General Joseph E. Johnston is officially relieved of command of the Confederate Army of Tennessee. President Davis promote Lt. General John. B. Hood to be the new commander of the Army of Tennessee. Davis advised Johnston the he was relieved of command due to his inability to stop the Federals from reaching Atlanta and that he did not have confidence that he could prevent the Federals from capturing Atlanta and destroying the Army of Tennessee. Johnston was very well liked among his troops and many were in disbelief.
This change in command has come at a crucial time as the Federals have just crossed the Chattahoochee River. The Army of the Cumberland crosses at Pace’s Ferry and Power’s Ferry and are advancing toward Peachtree Creek. General McPherson’s Army of the Tennessee, has crossed the river at Roswell and has been moving south through Dunwoody toward the Augusta Railroad line near Decatur. They reach it on the 18th and destroy about four miles of it in between Stone Mountain and Decatur, in an attempt to disrupt the supplies, and possibly reinforcements, coming from the east. McPherson then turns west and moves towards Decatur.

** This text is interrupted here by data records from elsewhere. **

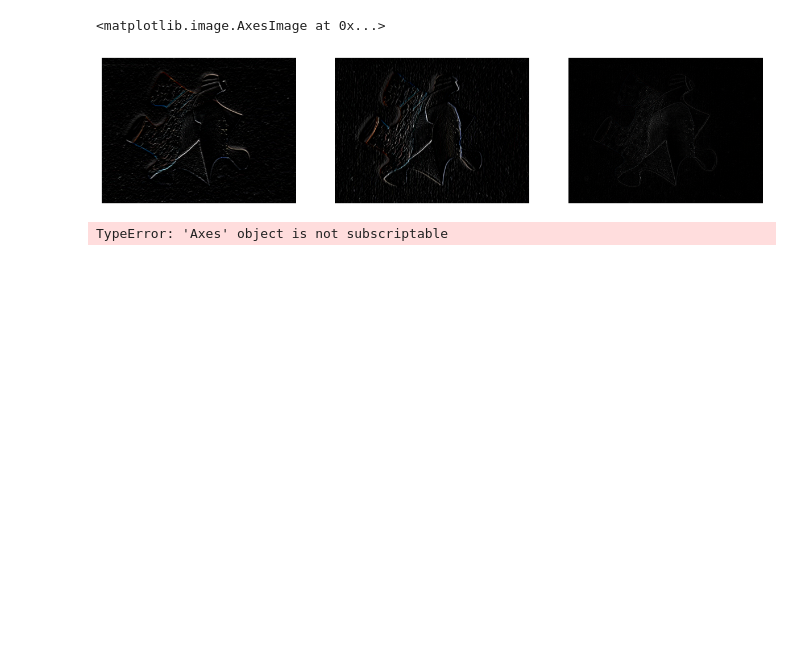
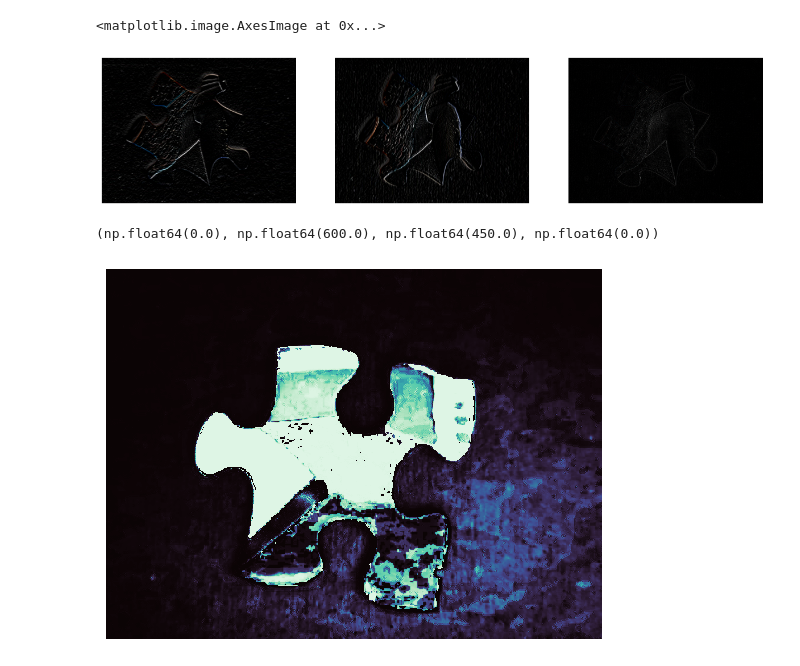
Before and after one commit to orwellian225/cv, a Jupyter notebook: lab1/main.ipynb, the cells around one changed output. Cells and saved outputs as stored; diff of their text form; code cells hidden in the pictures; blank space fills up the shorter version.

```diff
--- a/lab1/main.ipynb
+++ b/lab1/main.ipynb
@@ -558,15 +559,16 @@ def fg_classifier(prob_values, fg_threshold):
 # %%
 predicted_images = []
 classified_images = []
-test_thresholds = np.arange(0., 1., 0.05)
+test_thresholds = np.arange(0., 1., 0.2)
 image_probabilities = fg_probabilites(data[1])
 predicted_images.append(image_probabilities)
 
 for i in range(len(test_thresholds)):
     image_classes = fg_classifier(image_probabilities, test_thresholds[i])
     classified_images.append(image_classes)
 
 ax = sns.heatmap(image_probabilities, cmap="mako", cbar=False)
 ax.axis('off')
 # %% [output]
-TypeError: 'Axes' object is not subscriptable
+(np.float64(0.0), np.float64(600.0), np.float64(450.0), np.float64(0.0))
+[figure, added]
```
Also changed, not shown: parts of 7 cells of this notebook.
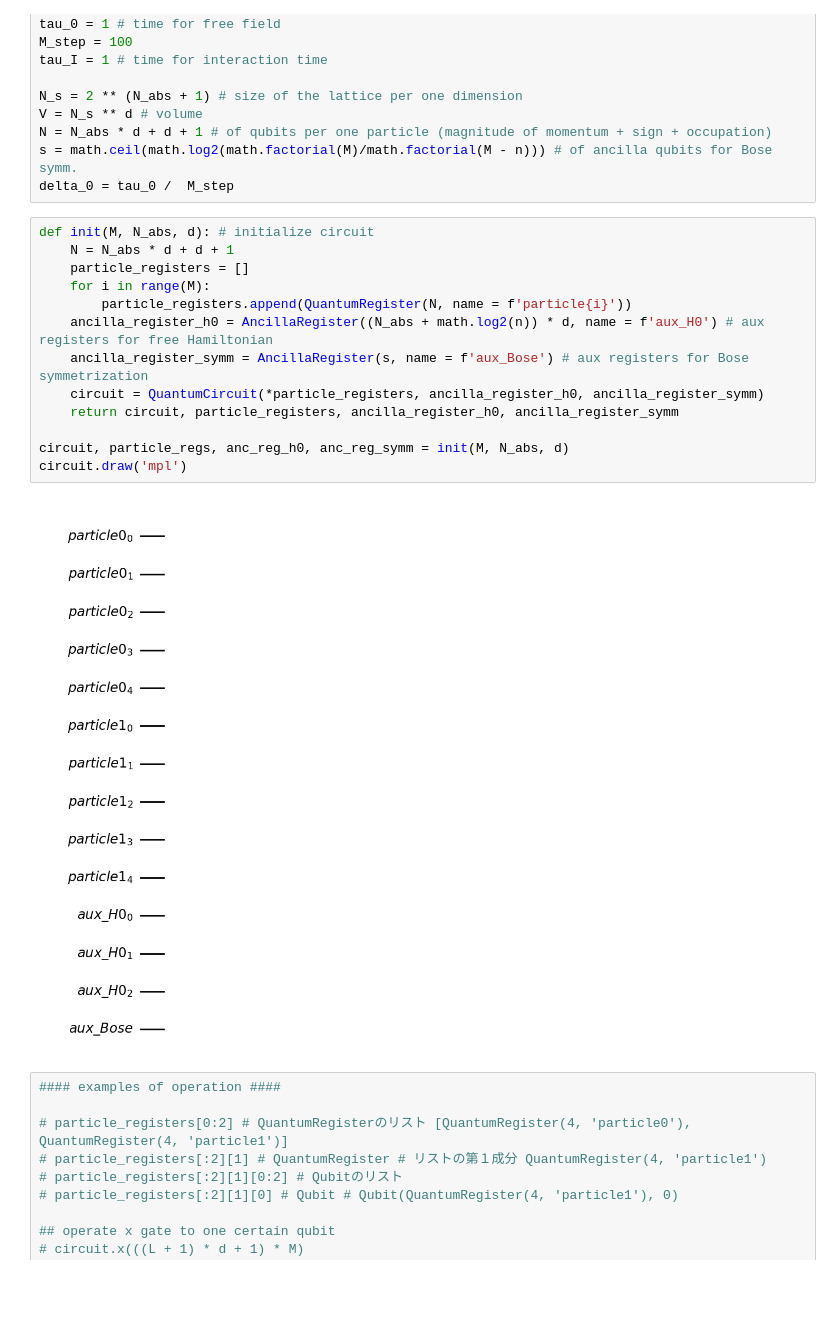
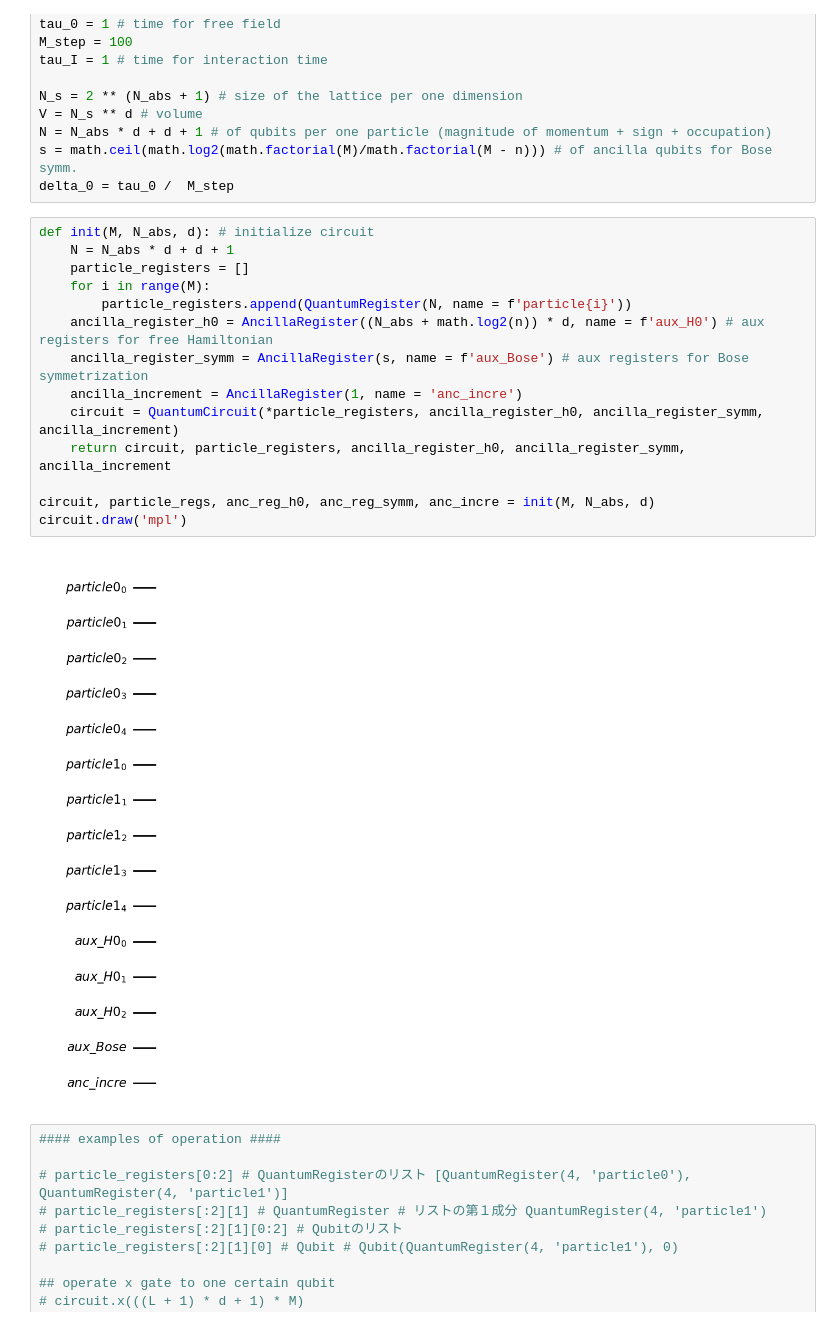
Before and after one commit to UTokyo-ICEPP/single-particle-qft, a Jupyter notebook: qsp/qc_single_particle.ipynb, the cells around one changed output. Saved outputs shown, nothing was run; the diff lists cells and outputs as text; blank space fills up the shorter version.

Commit message:
increment added

```diff
--- a/qsp/qc_single_particle.ipynb
+++ b/qsp/qc_single_particle.ipynb
@@ -24,18 +24,19 @@ delta_0 = tau_0 /  M_step
 # %%
 def init(M, N_abs, d): # initialize circuit
     N = N_abs * d + d + 1
     particle_registers = []
     for i in range(M):
         particle_registers.append(QuantumRegister(N, name = f'particle{i}'))
     ancilla_register_h0 = AncillaRegister((N_abs + math.log2(n)) * d, name = f'aux_H0') # aux registers for free Hamiltonian
     ancilla_register_symm = AncillaRegister(s, name = f'aux_Bose') # aux registers for Bose symmetrization
-    circuit = QuantumCircuit(*particle_registers, ancilla_register_h0, ancilla_register_symm)
-    return circuit, particle_registers, ancilla_register_h0, ancilla_register_symm
+    ancilla_increment = AncillaRegister(1, name = 'anc_incre')
+    circuit = QuantumCircuit(*particle_registers, ancilla_register_h0, ancilla_register_symm, ancilla_increment)
+    return circuit, particle_registers, ancilla_register_h0, ancilla_register_symm, ancilla_increment
 
-circuit, particle_regs, anc_reg_h0, anc_reg_symm = init(M, N_abs, d)
+circuit, particle_regs, anc_reg_h0, anc_reg_symm, anc_incre = init(M, N_abs, d)
 circuit.draw('mpl')
 # %% [output]
-[figure, old version]
+[figure, new version]
 # %%
 #### examples of operation ####
 
```
Also changed, not shown: parts of 12 cells of this notebook, 1 other file.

Wheelers Cavalry had been skirmishing with the Federals approaching Peachtree Creek for several days, but today they burn the bridges over Peachtree Creek at Moore’s Mill, Howell’s Mill, and on Ridgewood Road. They then move south east to intercept McPherson’s Army of the Tennessee near Decatur.
The pieces are nearly in place for the first of two major battles to happen on the outskirts of Atlanta. Soon the two armies will clash in the Battle of Peachtree Creek and then two days later at the Battle of Atlanta.
July 9th, 1864: After the first Federal crossing of the Chattahoochee at Sope Creek on the afternoon of the 8th, Garrard’s Cavalry crosses at Roswell. At dawn on the 9th, a Federal Battery provides covering fire as several companies of dismounted cavalry begin wading across the Chattahoochee at what is called the “Shallow Ford”. It was the ford used by the Hightower Trail which was a prehistoric trading route. They engage a small Confederate force across the river. The Confederates are out numbered and out gunned and they quickly retreat and some surrender. The Federals are armed with Spencer repeating rifles and are able to move and shoot quickly without stopping while they cross the river. The battery that is providing cover fire is the Chicago Board of Trade Battery. When Sherman learns of Garrard’s crossing of the river, he immediately dispatches Newton’s Division from its camp near Rottenwood Creek, to Roswell “double time”, to reenforce Garrard. He also sends Dodge’s Corps to reenforce Garrard and establish a strong bridgehead for subsequent crossings. After receiving information about both crossings and size of the forces at each crossing, General Johnston orders the fall back from the River Line. The Confederate army begins to retreat from the River Line at dusk and in the early morning hours of the 10th, they are across the river and begin to burn the Railroad bridge and the wagon bridge next to it. They also take up their pontoon bridges and at Pace’s Ferry they cut the pontoon bridge loose hoping it will swing across the river or down stream where they can recover it. It becomes stuck and is recovered by the Federals, but not put into use. General Johnston establishes his Headquarters 3 miles from Atlanta, at the abandoned Dexter Niles house. He orders that the river crossings at Pace’s Ferry and Turner’s Ferry, be heavily guarded.
July 4th, 1864: Yesterday, General Sherman entered Marietta and established his headquarters in the Kennesaw House and ordered his forces to continue the pursuit of the Confederates and attempt to engage them no matter what the cost of men and material. They must press their advantage while the Confederates are retreating. The Federal troops continued their chase and soon, as they approached Smyrna, they began to encounter resistance from Confederate Skirmishers. They were pushed back to their main lines and the Federals began to entrench. Elements of Howard’s and Palmer’s Corps of the Army of the Cumberland advanced on the portion of the Confederate Smyrna Line near Smyrna Camp Ground, roughly the center of the Confederate line. They were engaging seasoned troops of Cleburne’s Division and suffered heavy losses. The second portion of the attack was made by Dodge’s Corps of the Army of the Ohio, they attacked the Confederate Left near Ruff’s Mill. There was a salient in the Confederate line near this point that was their target. This is where Hood’s and Hardee’s Corps met. Elements of Dodge’s Corps pushed the skirmishers of Stevenson’s Division out of their rifle pits and back to their main works, but suffered heavy losses during the assault. These attacks gained no ground for the Federals and only confirmed that the Confederate army was still in the line enforce. They main Federal advantage gained this day, was Blair’s Corps being able to work its way around and behind the Confederate left flank. At that point they were closer to Atlanta than the main body of the Confederate Army. Blair’s movement seriously threatened Johnston and in the late night hours of July 4th and early morning hours of July 5th, Johnston fell back from the Smyrna Line to the last line of defense west of the Chattahoochee River, The River Line.